Career[edit]

At the beginning of his career, Scott worked with Fred Saunders, with whom he had studied at the Isle of Man School of Art, which is also in Douglas. In May 1891, he was an art teacher. It was at the school of art that Scott and Archibald Knox became friends. He then left Saunders and set up his own business in 23 Athol Street, Douglas. In 1894, in an article in The Studio, he proposed a design having a high central hall with a galleried inglenook between the drawing and dining rooms and separated from them by folding screens. This hypothetical 'ideal house' brought in many commissions.[1]

Scott developed his own Arts and Crafts style however, which progressed towards a simple form of architecture, relying on truth to material and function, and on precise craftsmanship.

Scott was known for the work he put into both the exterior and the interior, and its decoration. He produced nearly 300 buildings over the course of his career.

Notable buildings[edit]
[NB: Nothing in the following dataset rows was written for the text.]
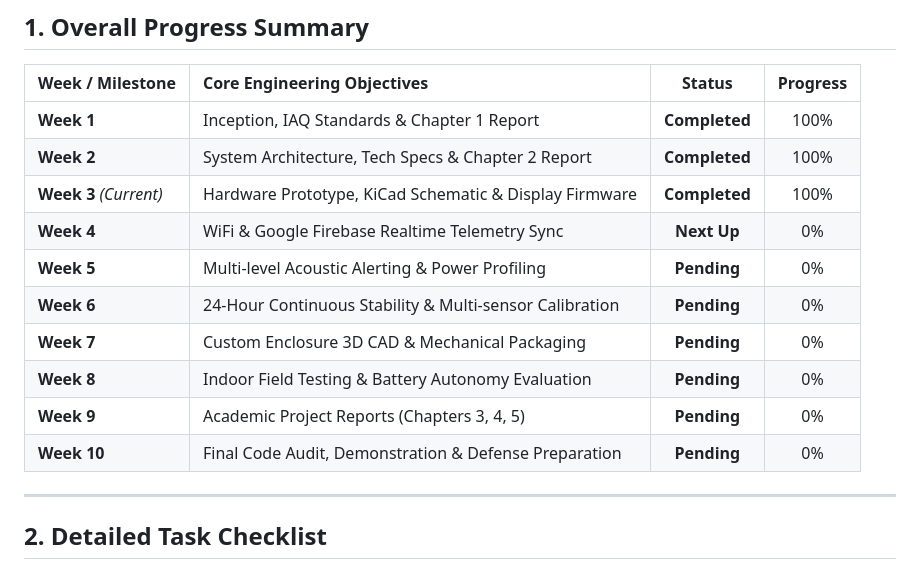
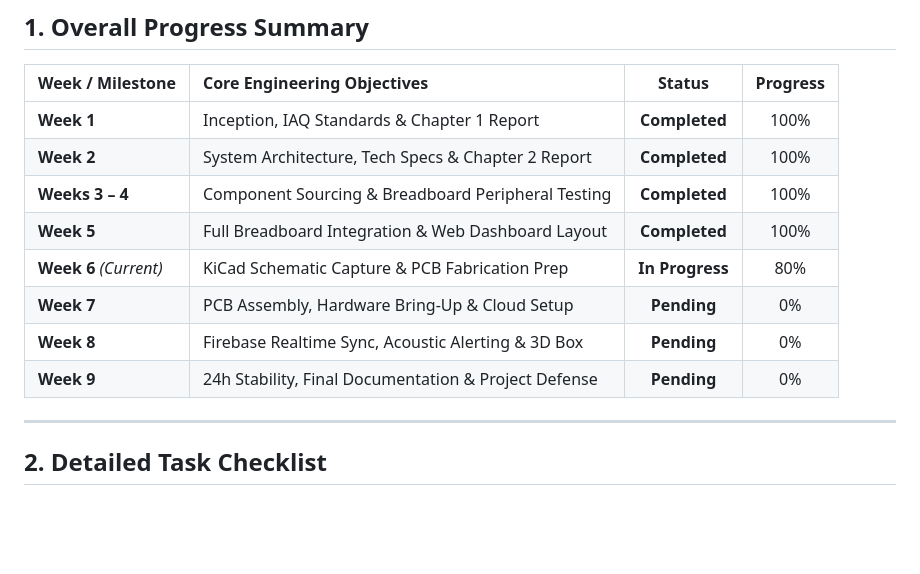
Before and after one commit to DienKiku/Indoor-Air-Quality-Project, a Markdown page: docs/roadmap/progress_tracker.md, the part around one of its changes. GitHub-like rendering; blank space fills up the shorter version.

```diff
--- a/docs/roadmap/progress_tracker.md
+++ b/docs/roadmap/progress_tracker.md
@@ -6,14 +6,12 @@
 | :--- | :--- | :---: | :---: |
 | **Week 1** | Inception, IAQ Standards & Chapter 1 Report | **Completed** | 100% |
 | **Week 2** | System Architecture, Tech Specs & Chapter 2 Report | **Completed** | 100% |
-| **Week 3** *(Current)* | Hardware Prototype, KiCad Schematic & Display Firmware | **Completed** | 100% |
-| **Week 4** | WiFi & Google Firebase Realtime Telemetry Sync | **Next Up** | 0% |
-| **Week 5** | Multi-level Acoustic Alerting & Power Profiling | **Pending** | 0% |
-| **Week 6** | 24-Hour Continuous Stability & Multi-sensor Calibration | **Pending** | 0% |
-| **Week 7** | Custom Enclosure 3D CAD & Mechanical Packaging | **Pending** | 0% |
-| **Week 8** | Indoor Field Testing & Battery Autonomy Evaluation | **Pending** | 0% |
-| **Week 9** | Academic Project Reports (Chapters 3, 4, 5) | **Pending** | 0% |
-| **Week 10** | Final Code Audit, Demonstration & Defense Preparation | **Pending** | 0% |
+| **Weeks 3 – 4** | Component Sourcing & Breadboard Peripheral Testing | **Completed** | 100% |
+| **Week 5** | Full Breadboard Integration & Web Dashboard Layout | **Completed** | 100% |
+| **Week 6** *(Current)* | KiCad Schematic Capture & PCB Fabrication Prep | **In Progress** | 80% |
+| **Week 7** | PCB Assembly, Hardware Bring-Up & Cloud Setup | **Pending** | 0% |
+| **Week 8** | Firebase Realtime Sync, Acoustic Alerting & 3D Box | **Pending** | 0% |
+| **Week 9** | 24h Stability, Final Documentation & Project Defense | **Pending** | 0% |
 
 ---
 
```
Also changed, not shown: other parts of docs/roadmap/progress_tracker.md (+36 -43 lines).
  • Groudle Glen Hotel, Groudle Glen, Isle of Man, 1893
  • Bexton Croft, Knutsford, Cheshire, 1896, Grade II* listed
  • Blackwell, Bowness, Cumbria, 1898–1900, Grade I listed
  • The White House, Helensburgh, Scotland, 1899, Category A
  • Home Close, Sibford Ferris, Oxfordshire, 1911
  • Snowshill Manor gardens, 1920-23
  • Oakhams, 1942
  • Red House, Isle of Man; Majestic Hotel, Onchan, Isle of Man
  • Woodbury Hollow, Loughton, Essex
  • Winscombe House, Crowborough, Sussex
  • Sandford House, Kilmany, Fife, Scotland, Category B
  • Majestic Hotel, Isle of Man (demolished)

Later life[edit]
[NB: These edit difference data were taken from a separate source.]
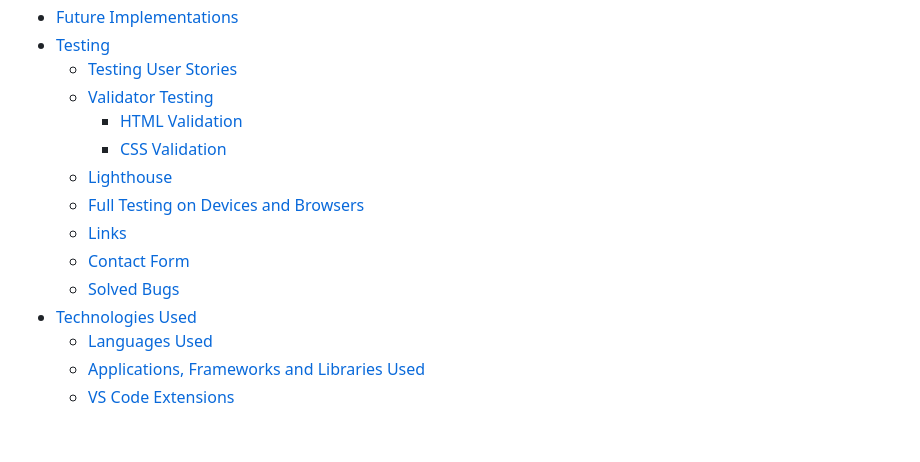
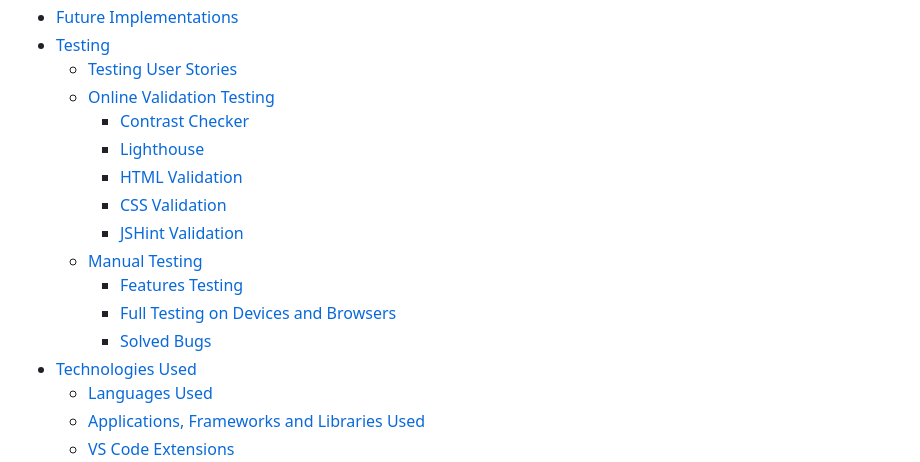
Before and after one commit to K-Coll/mp2-musical-guess-quiz, a Markdown page: README.md, the part around the change. Drawn GitHub-style; blank space fills up the shorter version.

Commit message:
docs: update contents list

```diff
--- a/README.md
+++ b/README.md
@@ -26,14 +26,16 @@ It has been built using HTML5, CSS3 and JavaScript to allow the user to interact
 * [Future Implementations](#future-implementations)
 * [Testing](#testing)
   * [Testing User Stories](#testing-user-stories)
-  * [Validator Testing](#validator-testing)
+  * [Online Validation Testing](#Online-Validation-Testing)
+    * [Contrast Checker](#contrast-checker)
+    * [Lighthouse](#lighthouse)
     * [HTML Validation](#html-validation)
     * [CSS Validation](#css-validation)
-  * [Lighthouse](#lighthouse)
-  * [Full Testing on Devices and Browsers ](#full-testing)
-  * [Links](#links)
-  * [Contact Form](#contact-form)
-  * [Solved Bugs](#solved-bugs)
+    * [JSHint Validation](#jshint-validation)
+  * [Manual Testing](#manual-testing)
+    * [Features Testing](#features-testing)
+    * [Full Testing on Devices and Browsers](#full-testing)
+    * [Solved Bugs](#solved-bugs)
 * [Technologies Used](#technologies-used)
   * [Languages Used](#languages-used)
   * [Applications, Frameworks and Libraries Used](#Applications-Frameworks-and-Libraries-Used)
```
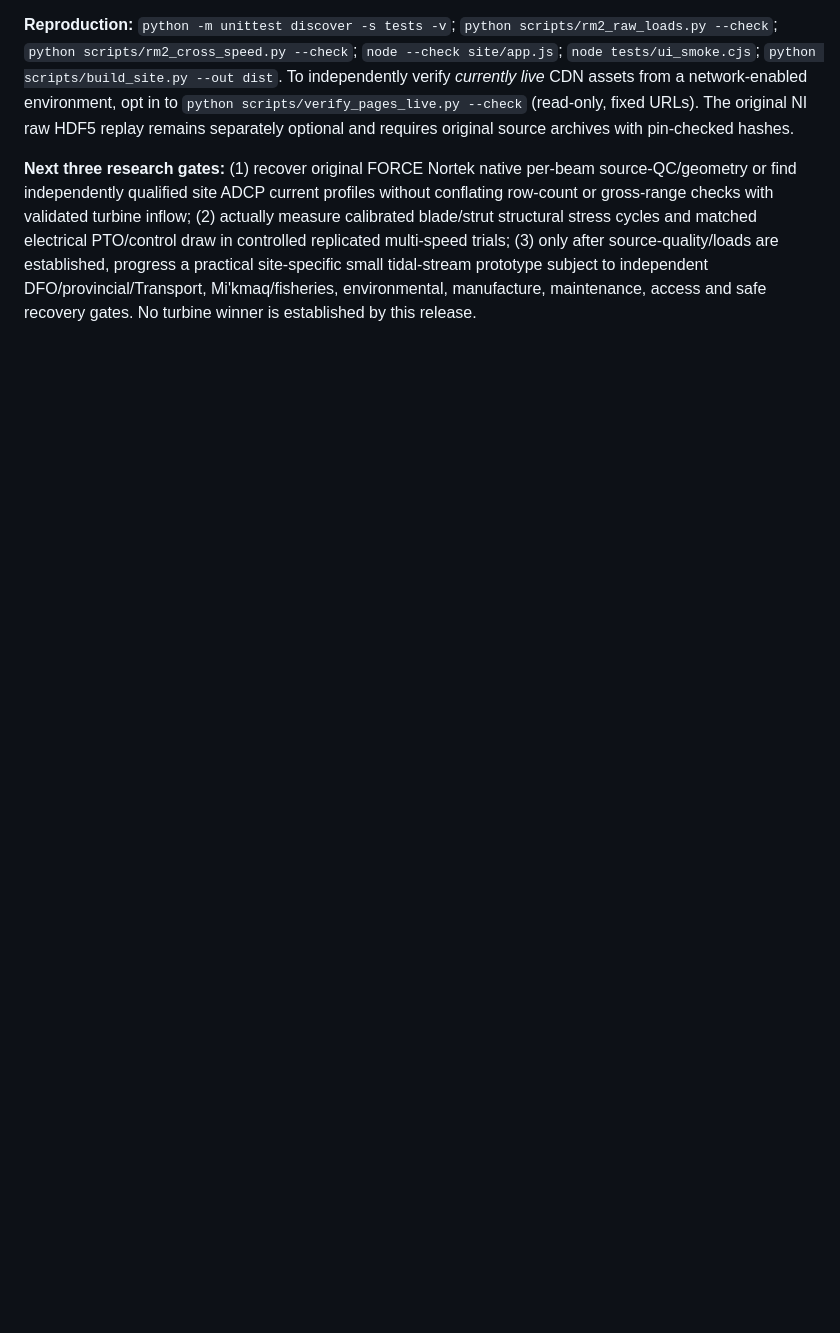
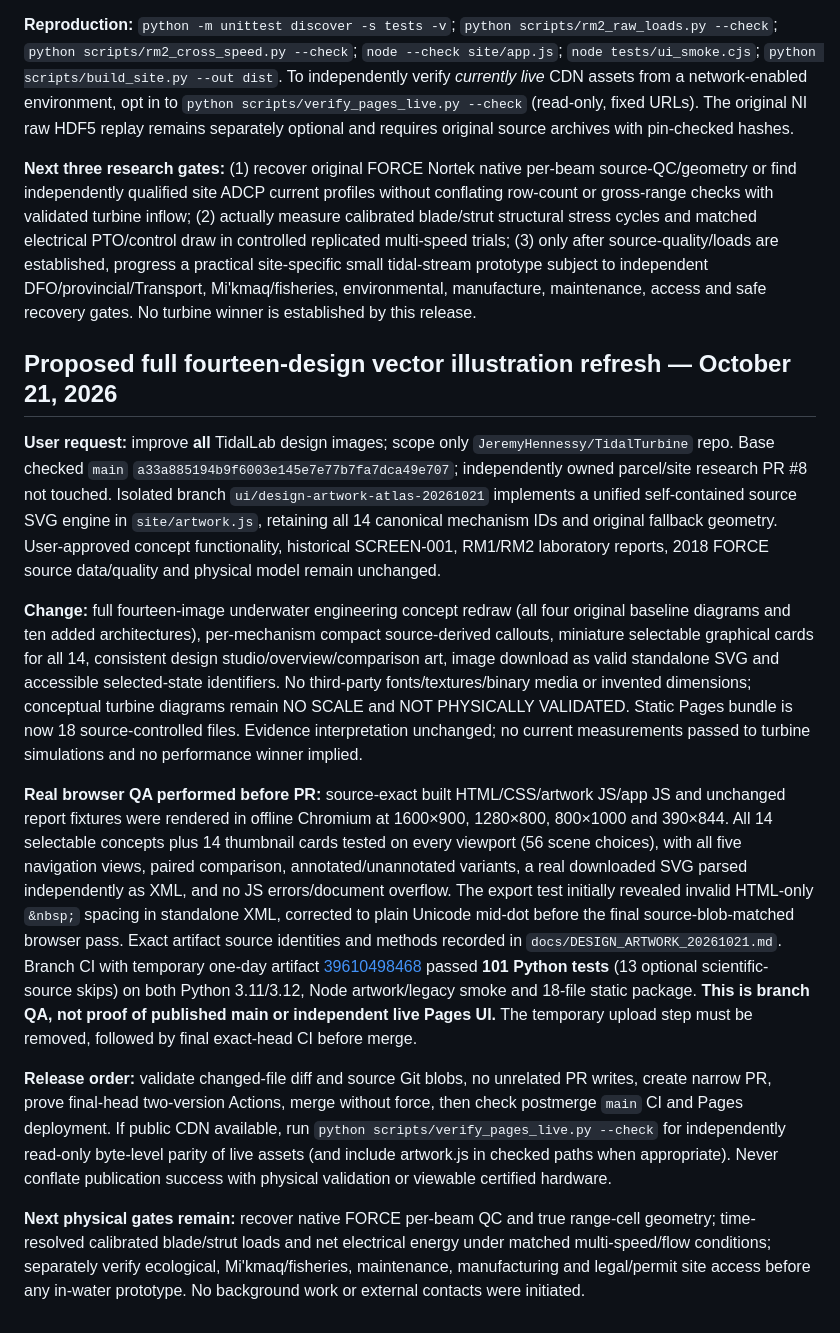
Before and after one commit to JeremyHennessy/TidalTurbine, a Markdown page: docs/CONTINUATION.md, the part around the change. Drawn GitHub-style; blank space fills up the shorter version.

Commit message:
Document all fourteen improved visual schematics and preservation and release requirements

```diff
--- a/docs/CONTINUATION.md
+++ b/docs/CONTINUATION.md
@@ -266,3 +266,16 @@ This checkpoint supersedes the preceding proposal-only PR #23 release paragraph,
 **Reproduction:** `python -m unittest discover -s tests -v`; `python scripts/rm2_raw_loads.py --check`; `python scripts/rm2_cross_speed.py --check`; `node --check site/app.js`; `node tests/ui_smoke.cjs`; `python scripts/build_site.py --out dist`. To independently verify *currently live* CDN assets from a network-enabled environment, opt in to `python scripts/verify_pages_live.py --check` (read-only, fixed URLs). The original NI raw HDF5 replay remains separately optional and requires original source archives with pin-checked hashes.
 
 **Next three research gates:** (1) recover original FORCE Nortek native per-beam source-QC/geometry or find independently qualified site ADCP current profiles without conflating row-count or gross-range checks with validated turbine inflow; (2) actually measure calibrated blade/strut structural stress cycles and matched electrical PTO/control draw in controlled replicated multi-speed trials; (3) only after source-quality/loads are established, progress a practical site-specific small tidal-stream prototype subject to independent DFO/provincial/Transport, Mi'kmaq/fisheries, environmental, manufacture, maintenance, access and safe recovery gates. No turbine winner is established by this release.
+
+
+## Proposed full fourteen-design vector illustration refresh — October 21, 2026
+
+**User request:** improve **all** TidalLab design images; scope only `JeremyHennessy/TidalTurbine` repo. Base checked `main` `a33a885194b9f6003e145e7e77b7fa7dca49e707`; independently owned parcel/site research PR #8 not touched. Isolated branch `ui/design-artwork-atlas-20261021` implements a unified self-contained source SVG engine in `site/artwork.js`, retaining all 14 canonical mechanism IDs and original fallback geometry. User-approved concept functionality, historical SCREEN-001, RM1/RM2 laboratory reports, 2018 FORCE source data/quality and physical model remain unchanged.
+
+**Change:** full fourteen-image underwater engineering concept redraw (all four original baseline diagrams and ten added architectures), per-mechanism compact source-derived callouts, miniature selectable graphical cards for all 14, consistent design studio/overview/comparison art, image download as valid standalone SVG and accessible selected-state identifiers. No third-party fonts/textures/binary media or invented dimensions; conceptual turbine diagrams remain NO SCALE and NOT PHYSICALLY VALIDATED. Static Pages bundle is now 18 source-controlled files. Evidence interpretation unchanged; no current measurements passed to turbine simulations and no performance winner implied.
+
+**Real browser QA performed before PR:** source-exact built HTML/CSS/artwork JS/app JS and unchanged report fixtures were rendered in offline Chromium at 1600×900, 1280×800, 800×1000 and 390×844. All 14 selectable concepts plus 14 thumbnail cards tested on every viewport (56 scene choices), with all five navigation views, paired comparison, annotated/unannotated variants, a real downloaded SVG parsed independently as XML, and no JS errors/document overflow. The export test initially revealed invalid HTML-only `&nbsp;` spacing in standalone XML, corrected to plain Unicode mid-dot before the final source-blob-matched browser pass. Exact artifact source identities and methods recorded in `docs/DESIGN_ARTWORK_20261021.md`. Branch CI with temporary one-day artifact [39610498468](https://github.com/JeremyHennessy/TidalTurbine/actions/runs/39610498468) passed **101 Python tests** (13 optional scientific-source skips) on both Python 3.11/3.12, Node artwork/legacy smoke and 18-file static package. **This is branch QA, not proof of published main or independent live Pages UI.** The temporary upload step must be removed, followed by final exact-head CI before merge.
+
+**Release order:** validate changed-file diff and source Git blobs, no unrelated PR writes, create narrow PR, prove final-head two-version Actions, merge without force, then check postmerge `main` CI and Pages deployment. If public CDN available, run `python scripts/verify_pages_live.py --check` for independently read-only byte-level parity of live assets (and include artwork.js in checked paths when appropriate). Never conflate publication success with physical validation or viewable certified hardware.
+
+**Next physical gates remain:** recover native FORCE per-beam QC and true range-cell geometry; time-resolved calibrated blade/strut loads and net electrical energy under matched multi-speed/flow conditions; separately verify ecological, Mi'kmaq/fisheries, maintenance, manufacturing and legal/permit site access before any in-water prototype. No background work or external contacts were initiated.
```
Scott died at the Elm Grove Hospital (now Brighton General Hospital) in the Elm Grove area of Brighton. His gravestone in Edenbridge, Kent reads: "Nature he loved and next to nature art".

References[edit]

  1. ^ a b c Davey, Peter (1999) [1980]. Arts and Crafts Architecture. London: Phaidon. ISBN 0 7148 3711 3. 

External links[edit]